▸ EXERCISE
Images are to be left out when the records below are printed word for word.
━━━
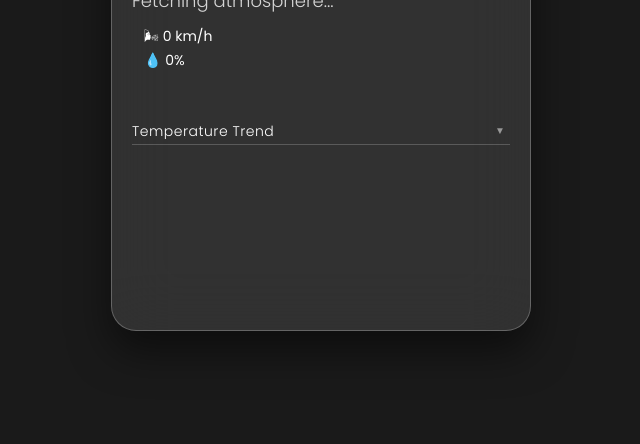
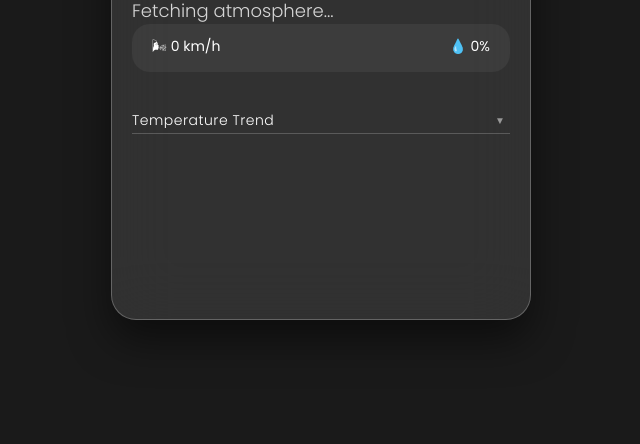
Before and after one commit to isham2512/WEATHER, a plain HTML site: page index.html in a window 1280 px wide. Shown: the part 356-800 px from the top of the page, without its empty margins (319-959 px from the left). Drawn offline with nearby package versions, Linux system fonts and the light colour scheme.

Commit message:
Update style.css

```diff
--- a/style.css
+++ b/style.css
@@ -92,9 +92,14 @@ body {
 .condition { font-size: 18px; opacity: 0.8; font-weight: 300; }
 
 .details {
-    padding: 12px;
+    display: flex;
+    justify-content: space-between;
+    padding: 12px 20px;
     font-size: 14px;
+    background: rgba(255,255,255,0.05);
+    border-radius: 18px;
 }
+
 
 .hour-card {
     flex: 0 0 65px;
```
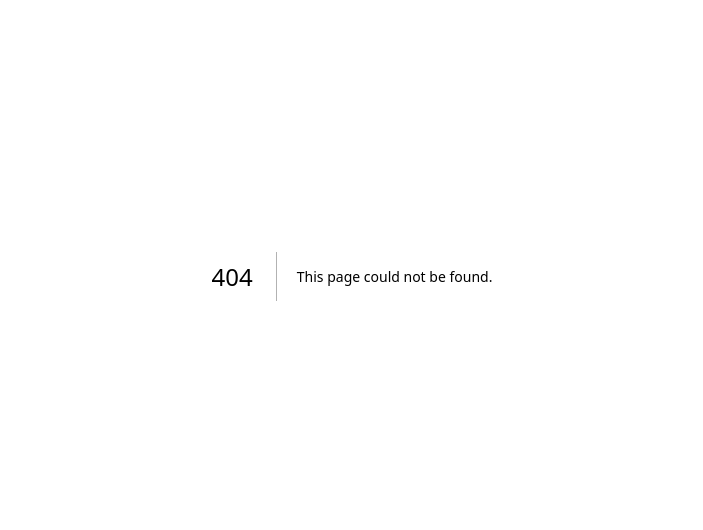
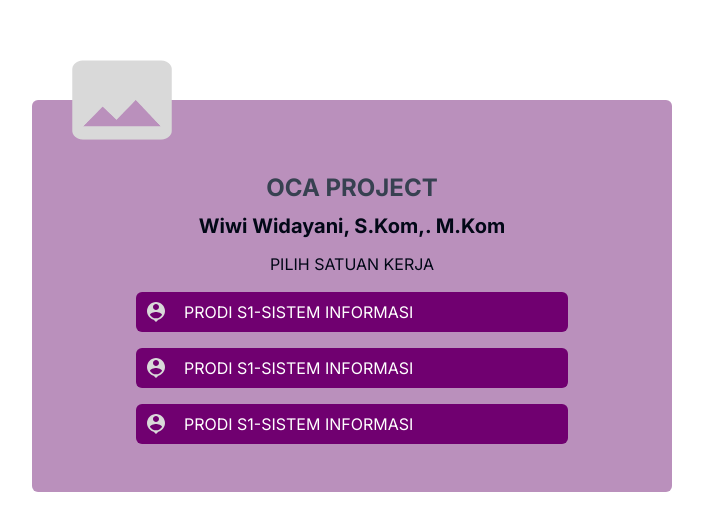
Before and after one commit to WakhidHasim/oca-frontend, a Next.js app: page /auth/verifikasi in a window 1280 px wide. Before the commit this address had no page. Shown: the part 124-654 px from the top of the page, without its empty margins (288-991 px from the left). Built offline with nearby package versions, Linux system fonts and the light colour scheme.

Commit message:
add page

```diff
--- /dev/null
+++ b/app/auth/verifikasi/page.tsx
@@ -0,0 +1,46 @@
+import Image from "next/image";
+
+export default function Verifikasi() {
+  return (
+    <div className="flex flex-col items-center justify-center h-screen">
+      <div className="floating-verif-icon">
+        <Image src="/no-image.png" width={100} height={80} alt="No Image"/>
+      </div>
+      <div className="bg-[#ba90bc] w-1/2 rounded-md p-8">
+        <div className="text-center mt-10 mb-3">
+          <h1 className="text-2xl text-gray-700 font-bold"> OCA PROJECT </h1>
+          <div className="mt-2 font-bold text-xl"> Wiwi Widayani, S.Kom,. M.Kom </div>
+        </div>
+        <div>
+          <h2 className="text-center"> PILIH SATUAN KERJA </h2>
+          <div className="w-3/4 mx-auto">
+            <div className="flex my-4 py-2 px-1 gap-2 bg-[#700070] rounded-md text-white">
+              <div className="px-1">
+                <Image src='/ic_baseline-person-pin.svg' width={24} height={24} alt="Icon" />
+              </div>
+              <div className="px-1">
+                PRODI S1-SISTEM INFORMASI
+              </div>
+            </div>
+            <div className="flex my-4 py-2 px-1 gap-2 bg-[#700070] rounded-md text-white">
+              <div className="px-1">
+                <Image src='/ic_baseline-person-pin.svg' width={24} height={24} alt="Icon" />
+              </div>
+              <div className="px-1">
+                PRODI S1-SISTEM INFORMASI
+              </div>
+            </div>
+            <div className="flex my-4 py-2 px-1 gap-2 bg-[#700070] rounded-md text-white">
+              <div className="px-1">
+                <Image src='/ic_baseline-person-pin.svg' width={24} height={24} alt="Icon" />
+              </div>
+              <div className="px-1">
+                PRODI S1-SISTEM INFORMASI
+              </div>
+            </div>
+          </div>
+        </div>
+      </div>
+    </div>
+  );
+}
```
━━━
▸ WRITTEN SOLUTION
Before and after one commit to isham2512/WEATHER, a plain HTML site: page index.html in a window 1280 px wide. Shown: the part 356-800 px from the top of the page, without its empty margins (319-959 px from the left). Drawn offline with nearby package versions, Linux system fonts and the light colour scheme.

Commit message:
Update style.css

```diff
--- a/style.css
+++ b/style.css
@@ -92,9 +92,14 @@ body {
 .condition { font-size: 18px; opacity: 0.8; font-weight: 300; }
 
 .details {
-    padding: 12px;
+    display: flex;
+    justify-content: space-between;
+    padding: 12px 20px;
     font-size: 14px;
+    background: rgba(255,255,255,0.05);
+    border-radius: 18px;
 }
+
 
 .hour-card {
     flex: 0 0 65px;
```
Before and after one commit to WakhidHasim/oca-frontend, a Next.js app: page /auth/verifikasi in a window 1280 px wide. Before the commit this address had no page. Shown: the part 124-654 px from the top of the page, without its empty margins (288-991 px from the left). Built offline with nearby package versions, Linux system fonts and the light colour scheme.

Commit message:
add page

```diff
--- /dev/null
+++ b/app/auth/verifikasi/page.tsx
@@ -0,0 +1,46 @@
+import Image from "next/image";
+
+export default function Verifikasi() {
+  return (
+    <div className="flex flex-col items-center justify-center h-screen">
+      <div className="floating-verif-icon">
+        <Image src="/no-image.png" width={100} height={80} alt="No Image"/>
+      </div>
+      <div className="bg-[#ba90bc] w-1/2 rounded-md p-8">
+        <div className="text-center mt-10 mb-3">
+          <h1 className="text-2xl text-gray-700 font-bold"> OCA PROJECT </h1>
+          <div className="mt-2 font-bold text-xl"> Wiwi Widayani, S.Kom,. M.Kom </div>
+        </div>
+        <div>
+          <h2 className="text-center"> PILIH SATUAN KERJA </h2>
+          <div className="w-3/4 mx-auto">
+            <div className="flex my-4 py-2 px-1 gap-2 bg-[#700070] rounded-md text-white">
+              <div className="px-1">
+                <Image src='/ic_baseline-person-pin.svg' width={24} height={24} alt="Icon" />
+              </div>
+              <div className="px-1">
+                PRODI S1-SISTEM INFORMASI
+              </div>
+            </div>
+            <div className="flex my-4 py-2 px-1 gap-2 bg-[#700070] rounded-md text-white">
+              <div className="px-1">
+                <Image src='/ic_baseline-person-pin.svg' width={24} height={24} alt="Icon" />
+              </div>
+              <div className="px-1">
+                PRODI S1-SISTEM INFORMASI
+              </div>
+            </div>
+            <div className="flex my-4 py-2 px-1 gap-2 bg-[#700070] rounded-md text-white">
+              <div className="px-1">
+                <Image src='/ic_baseline-person-pin.svg' width={24} height={24} alt="Icon" />
+              </div>
+              <div className="px-1">
+                PRODI S1-SISTEM INFORMASI
+              </div>
+            </div>
+          </div>
+        </div>
+      </div>
+    </div>
+  );
+}
```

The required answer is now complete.